Through consultation with New Zealand Māori and Australian Aboriginal communities, this project has developed a bi-cultural engagement model that highlights key cultural principles and values widely recognised by Indigenous communities to help maintain/retain knowledge, empowerment and ownership in their communities when responding to biosecurity threats.

These engagement models have broad application and can target government agencies and officials; research, science and technology providers; regulatory and industry agencies involved in biosecurity incursions; as well as community stakeholders. The key is to develop consistency in the process used by these agencies when engaging Indigenous communities and community stakeholders.

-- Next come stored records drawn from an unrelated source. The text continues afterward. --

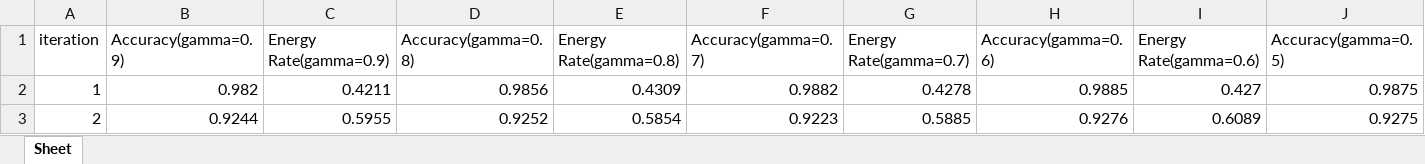
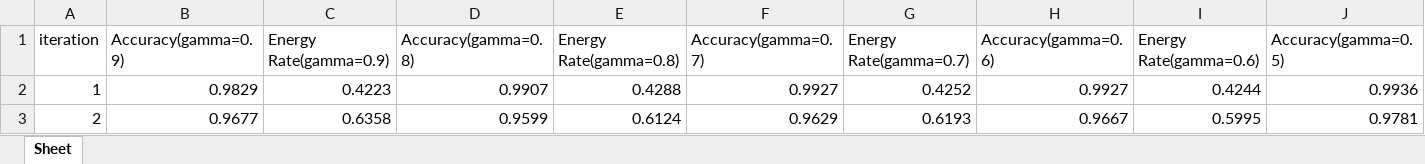
Before and after one commit to ice71115/EF-MDP, an Excel workbook: Results/case2/0.9.xlsx, sheet Sheet, drawn as a sheet; only a part is shown; values as stored, in another font and other column widths than the file's, no borders; charts and pictures not drawn; the diff covers the shown part only; the diff names each change by its address in the sheet, - before the commit and + after, or states it on an @@ line.

```diff
--- a/Results/case2/0.9.xlsx (sheet Sheet)
+++ b/Results/case2/0.9.xlsx (sheet Sheet)
-B2 (Accuracy(gamma=0.9)): 0.982
+B2 (Accuracy(gamma=0.9)): 0.9829
-C2 (Energy Rate(gamma=0.9)): 0.4211
+C2 (Energy Rate(gamma=0.9)): 0.4223
-D2 (Accuracy(gamma=0.8)): 0.9856
+D2 (Accuracy(gamma=0.8)): 0.9907
-E2 (Energy Rate(gamma=0.8)): 0.4309
+E2 (Energy Rate(gamma=0.8)): 0.4288
-F2 (Accuracy(gamma=0.7)): 0.9882
+F2 (Accuracy(gamma=0.7)): 0.9927
-G2 (Energy Rate(gamma=0.7)): 0.4278
+G2 (Energy Rate(gamma=0.7)): 0.4252
-H2 (Accuracy(gamma=0.6)): 0.9885
+H2 (Accuracy(gamma=0.6)): 0.9927
-I2 (Energy Rate(gamma=0.6)): 0.427
+I2 (Energy Rate(gamma=0.6)): 0.4244
-J2 (Accuracy(gamma=0.5)): 0.9875
+J2 (Accuracy(gamma=0.5)): 0.9936
-B3 (Accuracy(gamma=0.9)): 0.9244
+B3 (Accuracy(gamma=0.9)): 0.9677
-C3 (Energy Rate(gamma=0.9)): 0.5955
+C3 (Energy Rate(gamma=0.9)): 0.6358
-D3 (Accuracy(gamma=0.8)): 0.9252
+D3 (Accuracy(gamma=0.8)): 0.9599
-E3 (Energy Rate(gamma=0.8)): 0.5854
+E3 (Energy Rate(gamma=0.8)): 0.6124
-F3 (Accuracy(gamma=0.7)): 0.9223
+F3 (Accuracy(gamma=0.7)): 0.9629
-G3 (Energy Rate(gamma=0.7)): 0.5885
+G3 (Energy Rate(gamma=0.7)): 0.6193
-H3 (Accuracy(gamma=0.6)): 0.9276
+H3 (Accuracy(gamma=0.6)): 0.9667
-I3 (Energy Rate(gamma=0.6)): 0.6089
+I3 (Energy Rate(gamma=0.6)): 0.5995
-J3 (Accuracy(gamma=0.5)): 0.9275
+J3 (Accuracy(gamma=0.5)): 0.9781
```
Also changed, not shown: 350 edited cells elsewhere in this sheet, charts or pictures, Results/case2/0.7.xlsx, Results/case2/0.8.xlsx, 16 other files.
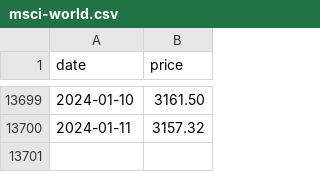
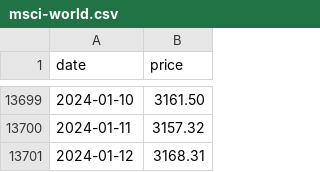
Before and after one commit to jansepke/historic-stock-market-crashes, a CSV file: data-sources/msci-world.csv, drawn as a sheet; only a part is shown, gaps mark what is left out; the diff names each change by its address in the sheet, - before the commit and + after, or states it on an @@ line.

Commit message:
update data

```diff
--- a/data-sources/msci-world.csv
+++ b/data-sources/msci-world.csv
+row 13701: 2024-01-12 | 3168.31
```
Also changed, not shown: data-sources/msci-acwi.csv, 6 other files.
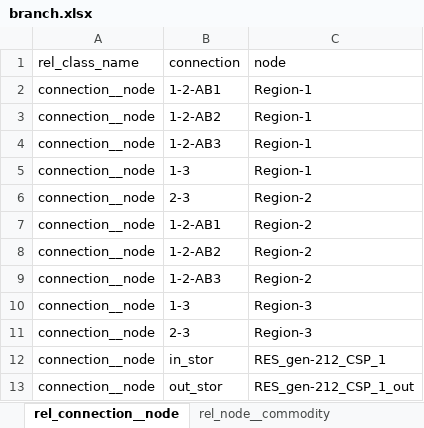
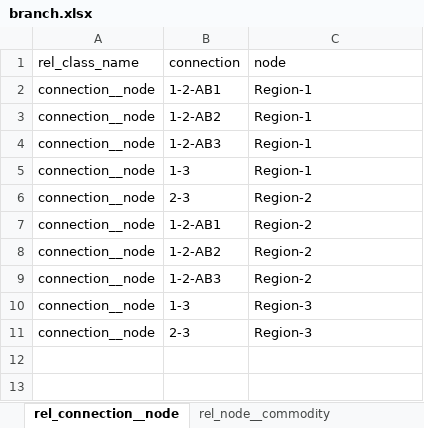
Before and after one commit to Spine-project/spinetoolbox_rts-glmc, an Excel workbook: spine_rts-gmlc/datasets/branch.xlsx, sheet rel_connection__node, drawn as a sheet; values as stored, in another font and other column widths than the file's, no borders; the diff names each change by its address in the sheet, - before the commit and + after, or states it on an @@ line.

```diff
--- a/spine_rts-gmlc/datasets/branch.xlsx (sheet rel_connection__node)
+++ b/spine_rts-gmlc/datasets/branch.xlsx (sheet rel_connection__node)
-row 12: connection__node | in_stor | RES_gen-212_CSP_1
-row 13: connection__node | out_stor | RES_gen-212_CSP_1_out
```
Also changed, not shown: sheet rel_connection__node__direction, sheet rel_node__temporal_block, sheet obj_connection, sheet rel_node__commodity, spine_rts-gmlc/datasets/branch_bus_detailed.xlsx, spine_rts-gmlc/datasets/gen.xlsx, 2 other files.
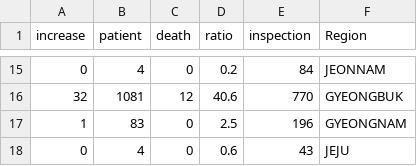
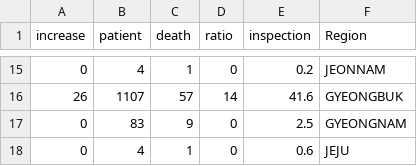
Before and after one commit to KKodiac/Covid19_Stats, a CSV file: Covid-19/Data/covid_dat_kr.csv, drawn as a sheet; only a part is shown, gaps mark what is left out; the diff covers the shown part only.

Commit message:
fixed issues with collisions with Covid data APIs

```diff
--- a/Covid-19/Data/covid_dat_kr.csv
+++ b/Covid-19/Data/covid_dat_kr.csv
@@ -15,4 +15,4 @@ increase,patient,death,ratio,inspection,Region
-0,4,0,0.2,84,JEONNAM
-32,1081,12,40.6,770,GYEONGBUK
-1,83,0,2.5,196,GYEONGNAM
-0,4,0,0.6,43,JEJU
+0,4,1,0,0.2,JEONNAM
+26,1107,57,14,41.6,GYEONGBUK
+0,83,9,0,2.5,GYEONGNAM
+0,4,1,0,0.6,JEJU
```
Also changed, not shown: 9 added rows, 9 removed rows and 14 edited cells elsewhere in this file, 4 other files.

The project has been extended until 31 March 2018 to focus on socialising the models developed in PBCRC4041 with government agencies (including researchers). Increasing familiarity and confidence in using the model and its application, either through adapting it to the specific needs of agencies or broadening its scope, will be the impetus to having the model adopted as a standard procedure for engaging with Indigenous communities. The models offer agencies and other government groups a consistent and inclusive approach to engaging.

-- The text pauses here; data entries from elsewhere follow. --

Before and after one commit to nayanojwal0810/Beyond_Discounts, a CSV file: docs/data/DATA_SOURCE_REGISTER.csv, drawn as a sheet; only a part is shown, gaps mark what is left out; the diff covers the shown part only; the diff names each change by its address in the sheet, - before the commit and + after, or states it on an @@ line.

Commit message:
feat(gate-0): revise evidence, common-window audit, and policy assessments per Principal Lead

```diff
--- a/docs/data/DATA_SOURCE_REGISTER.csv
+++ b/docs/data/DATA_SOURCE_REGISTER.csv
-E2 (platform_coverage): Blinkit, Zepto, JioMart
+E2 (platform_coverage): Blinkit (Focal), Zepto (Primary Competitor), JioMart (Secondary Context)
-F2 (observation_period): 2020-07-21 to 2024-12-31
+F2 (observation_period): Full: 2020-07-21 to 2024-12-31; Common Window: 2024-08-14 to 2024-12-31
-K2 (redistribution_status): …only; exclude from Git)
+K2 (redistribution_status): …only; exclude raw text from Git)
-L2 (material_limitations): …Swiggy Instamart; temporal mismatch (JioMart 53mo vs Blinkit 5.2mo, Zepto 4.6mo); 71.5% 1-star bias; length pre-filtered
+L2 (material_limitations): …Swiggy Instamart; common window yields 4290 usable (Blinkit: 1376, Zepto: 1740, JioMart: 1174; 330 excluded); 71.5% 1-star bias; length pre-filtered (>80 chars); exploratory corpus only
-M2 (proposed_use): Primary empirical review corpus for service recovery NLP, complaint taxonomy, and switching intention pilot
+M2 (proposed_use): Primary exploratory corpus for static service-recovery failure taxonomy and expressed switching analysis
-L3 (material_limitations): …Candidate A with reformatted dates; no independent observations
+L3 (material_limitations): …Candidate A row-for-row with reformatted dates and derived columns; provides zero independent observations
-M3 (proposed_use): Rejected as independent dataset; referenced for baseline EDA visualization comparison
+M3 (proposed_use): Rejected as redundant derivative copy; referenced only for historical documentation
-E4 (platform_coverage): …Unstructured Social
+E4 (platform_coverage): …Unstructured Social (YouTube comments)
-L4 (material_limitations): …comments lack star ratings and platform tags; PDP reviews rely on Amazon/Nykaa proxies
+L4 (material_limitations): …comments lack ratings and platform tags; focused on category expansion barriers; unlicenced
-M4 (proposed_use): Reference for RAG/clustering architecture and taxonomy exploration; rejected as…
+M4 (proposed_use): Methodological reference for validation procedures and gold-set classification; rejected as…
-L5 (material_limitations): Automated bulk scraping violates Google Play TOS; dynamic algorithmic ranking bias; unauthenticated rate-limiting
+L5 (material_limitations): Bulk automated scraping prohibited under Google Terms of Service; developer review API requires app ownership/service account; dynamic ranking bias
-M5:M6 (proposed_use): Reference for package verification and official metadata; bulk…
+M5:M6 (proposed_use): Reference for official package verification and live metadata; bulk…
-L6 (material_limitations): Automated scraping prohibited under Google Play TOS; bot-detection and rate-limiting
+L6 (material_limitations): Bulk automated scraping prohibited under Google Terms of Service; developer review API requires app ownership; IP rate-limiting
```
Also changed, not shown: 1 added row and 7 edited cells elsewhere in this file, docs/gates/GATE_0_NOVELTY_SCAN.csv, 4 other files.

The extension project will undertake four broad activities:

Activity 1: Establish support and reference networks to develop, enhance and grow familiarity and understanding of the Indigenous engagement models.

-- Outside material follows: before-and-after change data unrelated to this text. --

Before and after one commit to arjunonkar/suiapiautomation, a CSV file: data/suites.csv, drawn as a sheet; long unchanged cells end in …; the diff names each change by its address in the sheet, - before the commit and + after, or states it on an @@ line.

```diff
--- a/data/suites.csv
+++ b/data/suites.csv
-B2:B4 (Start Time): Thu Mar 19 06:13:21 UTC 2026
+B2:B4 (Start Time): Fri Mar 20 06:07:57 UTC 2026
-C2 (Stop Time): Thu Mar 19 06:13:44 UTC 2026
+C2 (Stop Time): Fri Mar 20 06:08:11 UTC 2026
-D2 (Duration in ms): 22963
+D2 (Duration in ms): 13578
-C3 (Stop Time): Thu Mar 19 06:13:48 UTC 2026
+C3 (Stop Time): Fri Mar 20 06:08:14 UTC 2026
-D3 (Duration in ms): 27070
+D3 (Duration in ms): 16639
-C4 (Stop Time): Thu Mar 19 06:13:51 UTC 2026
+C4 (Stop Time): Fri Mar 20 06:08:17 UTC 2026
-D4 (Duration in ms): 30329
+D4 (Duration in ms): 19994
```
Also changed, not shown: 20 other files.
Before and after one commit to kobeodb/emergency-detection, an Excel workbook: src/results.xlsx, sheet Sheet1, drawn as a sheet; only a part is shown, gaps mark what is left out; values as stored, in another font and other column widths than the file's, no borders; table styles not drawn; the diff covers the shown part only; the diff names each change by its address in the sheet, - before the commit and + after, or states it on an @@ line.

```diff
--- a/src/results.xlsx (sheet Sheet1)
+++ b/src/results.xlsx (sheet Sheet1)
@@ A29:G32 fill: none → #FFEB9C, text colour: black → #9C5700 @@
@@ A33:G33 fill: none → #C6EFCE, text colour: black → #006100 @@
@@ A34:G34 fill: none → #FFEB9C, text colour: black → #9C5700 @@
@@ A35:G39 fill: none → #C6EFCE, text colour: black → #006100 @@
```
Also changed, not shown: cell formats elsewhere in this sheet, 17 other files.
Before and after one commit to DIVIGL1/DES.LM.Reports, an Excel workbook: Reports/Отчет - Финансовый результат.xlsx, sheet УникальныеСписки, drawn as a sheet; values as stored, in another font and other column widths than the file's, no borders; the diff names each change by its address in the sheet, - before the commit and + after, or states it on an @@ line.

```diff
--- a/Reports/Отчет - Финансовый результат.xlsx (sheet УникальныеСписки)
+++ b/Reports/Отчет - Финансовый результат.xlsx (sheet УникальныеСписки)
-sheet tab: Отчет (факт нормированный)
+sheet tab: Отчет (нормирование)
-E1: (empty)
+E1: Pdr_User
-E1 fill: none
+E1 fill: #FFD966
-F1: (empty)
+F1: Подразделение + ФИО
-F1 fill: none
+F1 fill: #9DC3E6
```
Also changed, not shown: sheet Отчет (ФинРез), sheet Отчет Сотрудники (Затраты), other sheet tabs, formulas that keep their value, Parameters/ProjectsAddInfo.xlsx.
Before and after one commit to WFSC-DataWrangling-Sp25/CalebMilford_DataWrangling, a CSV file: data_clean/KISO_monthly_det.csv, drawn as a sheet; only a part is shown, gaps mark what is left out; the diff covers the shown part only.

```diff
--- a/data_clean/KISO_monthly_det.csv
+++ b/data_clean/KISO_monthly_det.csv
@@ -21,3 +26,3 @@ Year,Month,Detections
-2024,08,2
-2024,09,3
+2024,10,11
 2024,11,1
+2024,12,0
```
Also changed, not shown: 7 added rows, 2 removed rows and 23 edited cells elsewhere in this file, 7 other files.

Activity 2: Adapt the New Zealand model to be effectively used for preparedness and response for selected invasive species.

Activity 3: Adapt the Australian model for tomato potato psyllid (TPP), myrtle rust, cucumber mottle mosaic virus, banana freckle and Panama disease tropical race 4.

Activity 4: Measure and evaluate the impact, uptake and adoption of the Indigenous engagement models.

This project has been designed to enhance the ability of indigenous communities, regulatory authorities and industries to better manage the social, environmental and economic impacts of biosecurity threats. It also aims to encourage people to participate in biosecurity strategies by describing and evaluating bi-cultural engagement models that build empowerment and ownership in indigenous communities and their response to those threats.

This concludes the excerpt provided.